• [DATA RECORDS]:
======
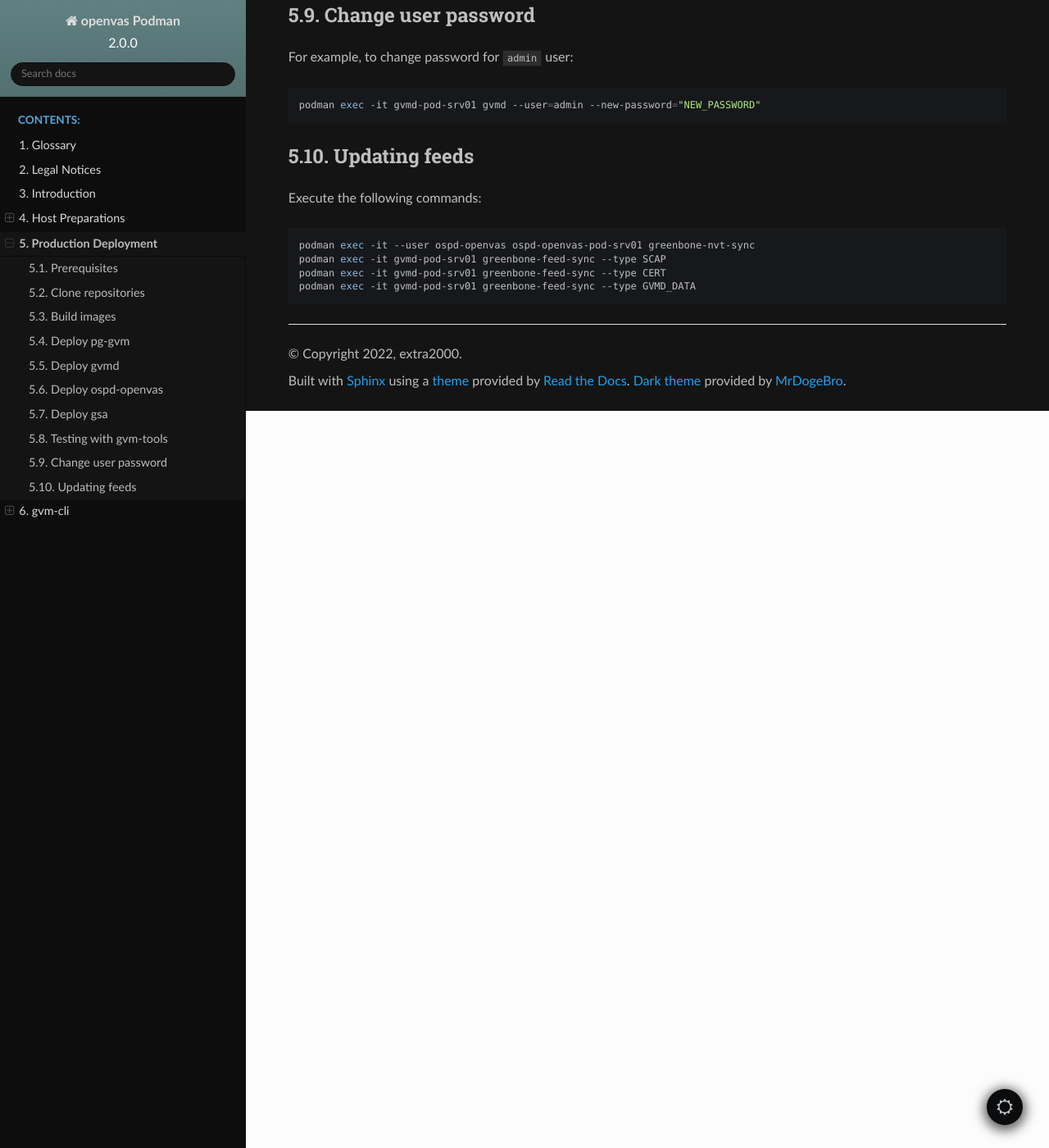
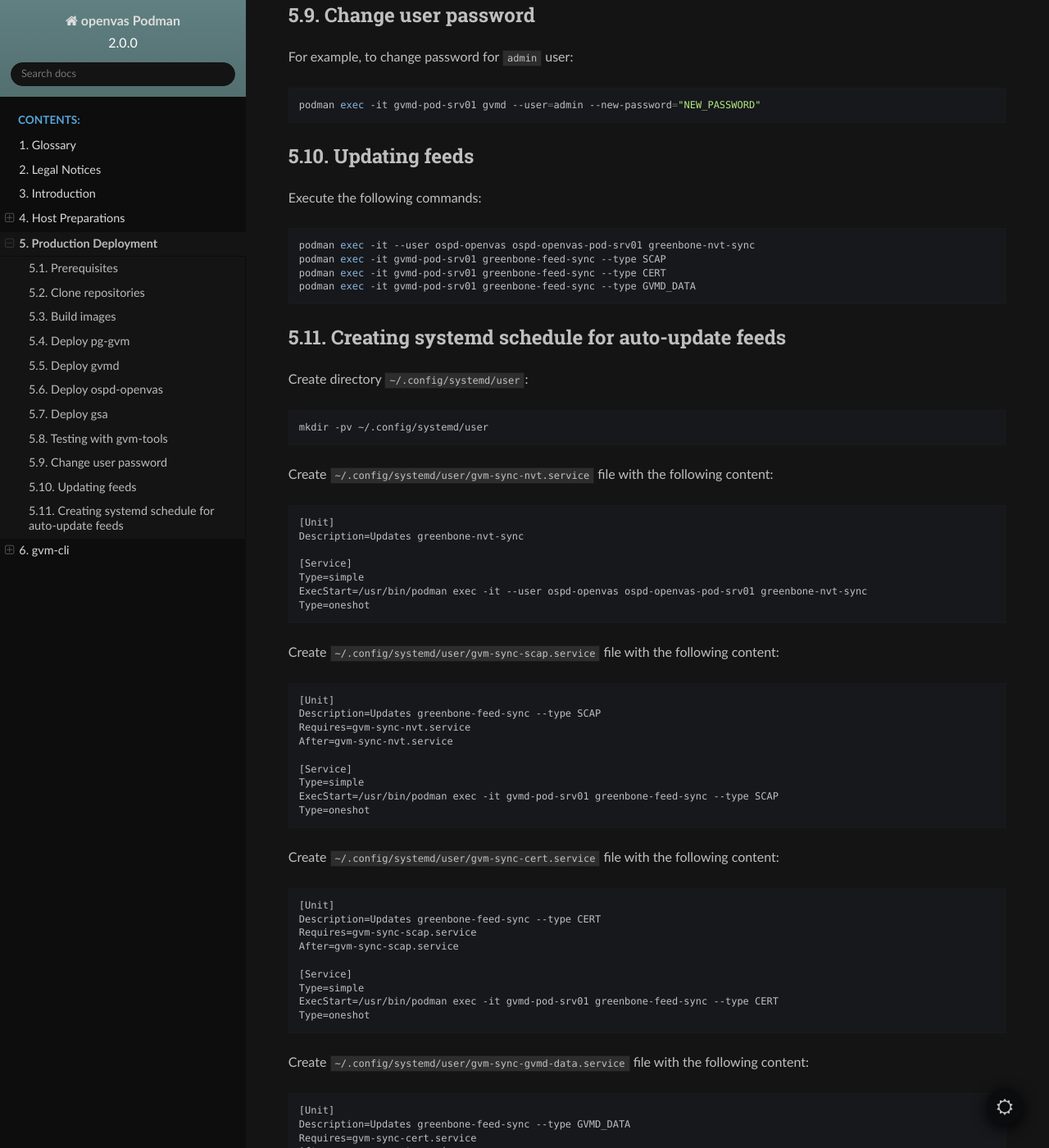
Before and after one commit to extra2000/gvm-podman, a Sphinx documentation site: the page built from docs/source/deployment_production.rst, in a window 1280 px wide and 1400 px high, scrolled down 6293 px. Shown: the whole window at 82% size. Built offline with Sphinx 7.4.7 and the Read the Docs theme 2.0.0, drawn with Linux system fonts in a browser that asks for light colours; some of the changed text lies outside the part shown.

Commit message:
docs(deployment): add systemd instructions for auto-update

```diff
--- a/docs/source/deployment_production.rst
+++ b/docs/source/deployment_production.rst
@@ -343,3 +343,99 @@
     podman exec -it gvmd-pod-srv01 greenbone-feed-sync --type SCAP
     podman exec -it gvmd-pod-srv01 greenbone-feed-sync --type CERT
     podman exec -it gvmd-pod-srv01 greenbone-feed-sync --type GVMD_DATA
+
+Creating systemd schedule for auto-update feeds
+-----------------------------------------------
+
+Create directory ``~/.config/systemd/user``:
+
+.. code-block:: bash
+
+    mkdir -pv ~/.config/systemd/user
+
+Create ``~/.config/systemd/user/gvm-sync-nvt.service`` file with the following content:
+
+.. code-block:: text
+
+    [Unit]
+    Description=Updates greenbone-nvt-sync
+
+    [Service]
+    Type=simple
+    ExecStart=/usr/bin/podman exec -it --user ospd-openvas ospd-openvas-pod-srv01 greenbone-nvt-sync
+    Type=oneshot
+
+Create ``~/.config/systemd/user/gvm-sync-scap.service`` file with the following content:
+
+.. code-block:: text
+
+    [Unit]
+    Description=Updates greenbone-feed-sync --type SCAP
+    Requires=gvm-sync-nvt.service
+    After=gvm-sync-nvt.service
+
+    [Service]
+    Type=simple
+    ExecStart=/usr/bin/podman exec -it gvmd-pod-srv01 greenbone-feed-sync --type SCAP
+    Type=oneshot
+
+Create ``~/.config/systemd/user/gvm-sync-cert.service`` file with the following content:
+
+.. code-block:: text
+
+    [Unit]
+    Description=Updates greenbone-feed-sync --type CERT
+    Requires=gvm-sync-scap.service
+    After=gvm-sync-scap.service
+
+    [Service]
+    Type=simple
+    ExecStart=/usr/bin/podman exec -it gvmd-pod-srv01 greenbone-feed-sync --type CERT
+    Type=oneshot
+
+Create ``~/.config/systemd/user/gvm-sync-gvmd-data.service`` file with the following content:
+
+.. code-block:: text
+
+    [Unit]
+    Description=Updates greenbone-feed-sync --type GVMD_DATA
+    Requires=gvm-sync-cert.service
+    After=gvm-sync-cert.service
+
+    [Service]
+    Type=simple
+    ExecStart=/usr/bin/podman exec -it gvmd-pod-srv01 greenbone-feed-sync --type GVMD_DATA
+    Type=oneshot
+
+Create ``~/.config/systemd/user/gvm-update.timer`` file with the following content:
+
+.. code-block:: text
+
+    [Unit]
+    Description=Schedule GVM feed update
+
+    [Timer]
+    Persistent=true
+    OnBootSec=900
+    OnCalendar=*-*-* 00:00:00 UTC
+    Unit=gvm-sync-gvmd-data.service
+
+    [Install]
+    WantedBy=timers.target
+
+.. note::
+
+    Change ``OnCalendar=*-*-* 00:00:00 UTC`` according to your requirement.
+
+Reload user's `systemd`. Then, start and enable the GVM update schedule:
+
+.. code-block:: bash
+
+    systemctl --user daemon-reload
+    systemctl --user --now enable gvm-update.timer
+
+To check when is the next update will be triggered:
+
+.. code-block:: bash
+
+    systemctl --user list-timers --all
```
======
• [WORK REQUEST]:
Could you state the number of lines above in which the word "systemd" appears? Give that number by itself.

• [ANSWER TO THIS EXERCISE]:
10